_Activity_: Print each line below verbatim, skipping every picture.

[Stored data]

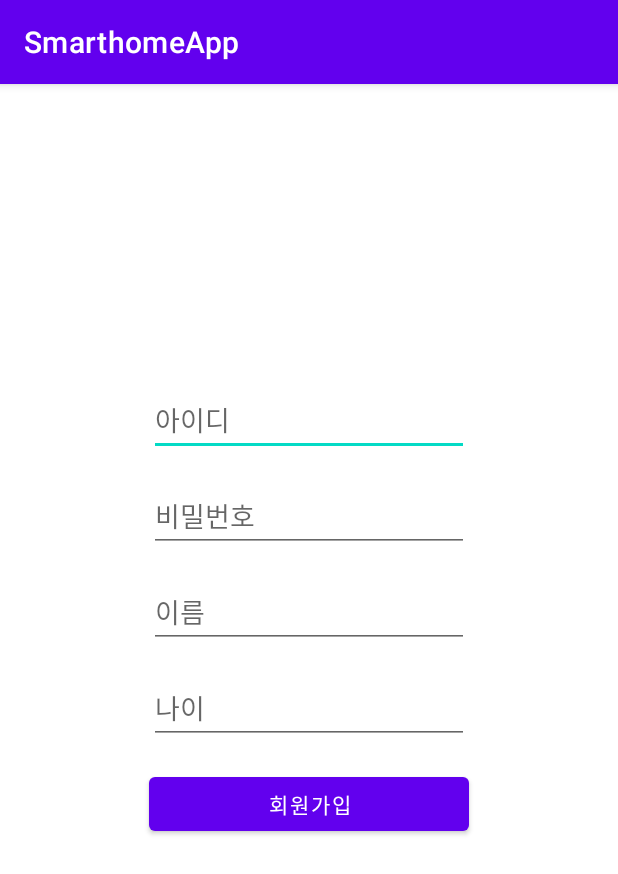
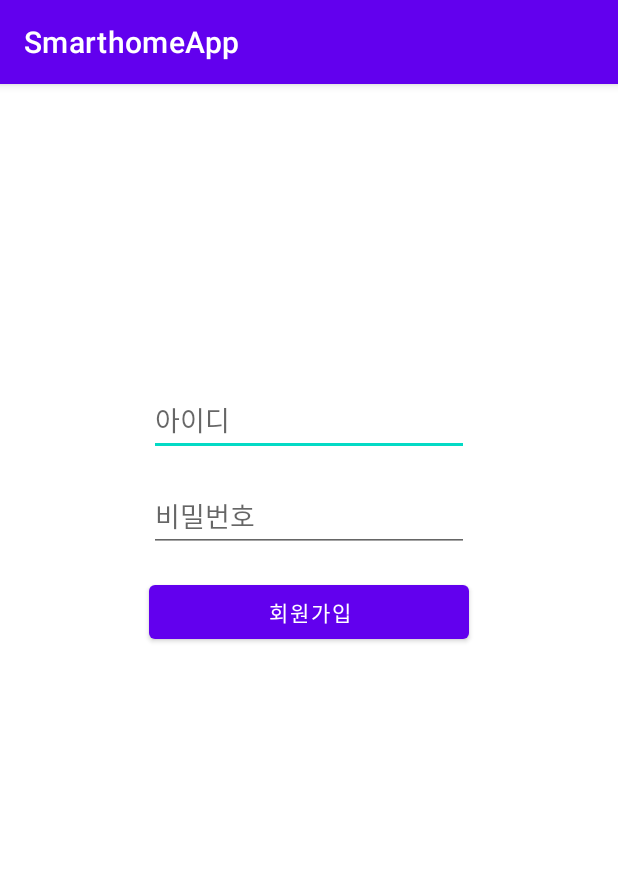
Before and after one commit to Sulfur-Parrot/senier_project, an Android app: the RegisterActivity screen opened directly, with no data from a screen before it, on a phone screen of 412 x 824 dp. Shown: the top 874 px of the screen. Run offline under Robolectric (Android 15) with nearby library versions, the phone set to English and light mode, and no system bars; our stand-ins replace Volley.

Commit message:
register
회원가입 버튼 클릭 시 앱 종료되는 것 해결

```diff
--- a/app/src/main/java/com/example/smarthomeapp/RegisterActivity.java
+++ b/app/src/main/java/com/example/smarthomeapp/RegisterActivity.java
@@ -30,7 +30,7 @@ public class RegisterActivity extends AppCompatActivity {
         et_pass = findViewById(R.id.et_pass);
 
         // 회원가입 버튼 클릭 시 수행
-        btn_register = findViewById(R.id.login_register);
+        btn_register = findViewById(R.id.btn_register);
         btn_register.setOnClickListener(new View.OnClickListener() {
             @Override
             public void onClick(View view) {
--- a/app/src/main/java/com/example/smarthomeapp/RegisterRequest.java
+++ b/app/src/main/java/com/example/smarthomeapp/RegisterRequest.java
@@ -10,7 +10,7 @@ import java.util.Map;
 public class RegisterRequest extends StringRequest {
 
     // 서버 URL 설정 ( PHP 파일 연동 )
-    final static private String URL = "http://자신의주소IP/Register.php";
+    final static private String URL = "http://localhost/Register.php"; //http://자신의주소IP/Register.php"
     private Map<String, String> map;
 
 
--- a/app/src/main/res/layout/activity_register.xml
+++ b/app/src/main/res/layout/activity_register.xml
@@ -34,29 +34,6 @@
         app:layout_constraintStart_toStartOf="@+id/et_id"
         app:layout_constraintTop_toBottomOf="@+id/et_id" />
 
-    <EditText
-        android:id="@+id/et_name"
-        android:layout_width="wrap_content"
-        android:layout_height="wrap_content"
-        android:layout_marginTop="16dp"
-        android:ems="10"
-        android:hint="이름"
-        android:inputType="textPersonName"
-        app:layout_constraintEnd_toEndOf="@+id/et_pass"
-        app:layout_constraintStart_toStartOf="@+id/et_pass"
-        app:layout_constraintTop_toBottomOf="@+id/et_pass" />
-
-    <EditText
-        android:id="@+id/et_age"
-        android:layout_width="wrap_content"
-        android:layout_height="wrap_content"
-        android:layout_marginTop="16dp"
-        android:ems="10"
-        android:hint="나이"
-        android:inputType="textPersonName"
-        app:layout_constraintEnd_toEndOf="@+id/et_name"
-        app:layout_constraintStart_toStartOf="@+id/et_name"
-        app:layout_constraintTop_toBottomOf="@+id/et_name" />
 
     <Button
         android:id="@+id/btn_register"
@@ -64,8 +41,8 @@
         android:layout_height="wrap_content"
         android:layout_marginTop="16dp"
         android:text="회원가입"
-        app:layout_constraintEnd_toEndOf="@+id/et_age"
-        app:layout_constraintStart_toStartOf="@+id/et_age"
-        app:layout_constraintTop_toBottomOf="@+id/et_age" />
+        app:layout_constraintEnd_toEndOf="@+id/et_pass"
+        app:layout_constraintStart_toStartOf="@+id/et_pass"
+        app:layout_constraintTop_toBottomOf="@+id/et_pass" />
 
 </androidx.constraintlayout.widget.ConstraintLayout>
```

_Result of the task_:
Before and after one commit to Sulfur-Parrot/senier_project, an Android app: the RegisterActivity screen opened directly, with no data from a screen before it, on a phone screen of 412 x 824 dp. Shown: the top 874 px of the screen. Run offline under Robolectric (Android 15) with nearby library versions, the phone set to English and light mode, and no system bars; our stand-ins replace Volley.

Commit message:
register
회원가입 버튼 클릭 시 앱 종료되는 것 해결

```diff
--- a/app/src/main/java/com/example/smarthomeapp/RegisterActivity.java
+++ b/app/src/main/java/com/example/smarthomeapp/RegisterActivity.java
@@ -30,7 +30,7 @@ public class RegisterActivity extends AppCompatActivity {
         et_pass = findViewById(R.id.et_pass);
 
         // 회원가입 버튼 클릭 시 수행
-        btn_register = findViewById(R.id.login_register);
+        btn_register = findViewById(R.id.btn_register);
         btn_register.setOnClickListener(new View.OnClickListener() {
             @Override
             public void onClick(View view) {
--- a/app/src/main/java/com/example/smarthomeapp/RegisterRequest.java
+++ b/app/src/main/java/com/example/smarthomeapp/RegisterRequest.java
@@ -10,7 +10,7 @@ import java.util.Map;
 public class RegisterRequest extends StringRequest {
 
     // 서버 URL 설정 ( PHP 파일 연동 )
-    final static private String URL = "http://자신의주소IP/Register.php";
+    final static private String URL = "http://localhost/Register.php"; //http://자신의주소IP/Register.php"
     private Map<String, String> map;
 
 
--- a/app/src/main/res/layout/activity_register.xml
+++ b/app/src/main/res/layout/activity_register.xml
@@ -34,29 +34,6 @@
         app:layout_constraintStart_toStartOf="@+id/et_id"
         app:layout_constraintTop_toBottomOf="@+id/et_id" />
 
-    <EditText
-        android:id="@+id/et_name"
-        android:layout_width="wrap_content"
-        android:layout_height="wrap_content"
-        android:layout_marginTop="16dp"
-        android:ems="10"
-        android:hint="이름"
-        android:inputType="textPersonName"
-        app:layout_constraintEnd_toEndOf="@+id/et_pass"
-        app:layout_constraintStart_toStartOf="@+id/et_pass"
-        app:layout_constraintTop_toBottomOf="@+id/et_pass" />
-
-    <EditText
-        android:id="@+id/et_age"
-        android:layout_width="wrap_content"
-        android:layout_height="wrap_content"
-        android:layout_marginTop="16dp"
-        android:ems="10"
-        android:hint="나이"
-        android:inputType="textPersonName"
-        app:layout_constraintEnd_toEndOf="@+id/et_name"
-        app:layout_constraintStart_toStartOf="@+id/et_name"
-        app:layout_constraintTop_toBottomOf="@+id/et_name" />
 
     <Button
         android:id="@+id/btn_register"
@@ -64,8 +41,8 @@
         android:layout_height="wrap_content"
         android:layout_marginTop="16dp"
         android:text="회원가입"
-        app:layout_constraintEnd_toEndOf="@+id/et_age"
-        app:layout_constraintStart_toStartOf="@+id/et_age"
-        app:layout_constraintTop_toBottomOf="@+id/et_age" />
+        app:layout_constraintEnd_toEndOf="@+id/et_pass"
+        app:layout_constraintStart_toStartOf="@+id/et_pass"
+        app:layout_constraintTop_toBottomOf="@+id/et_pass" />
 
 </androidx.constraintlayout.widget.ConstraintLayout>
```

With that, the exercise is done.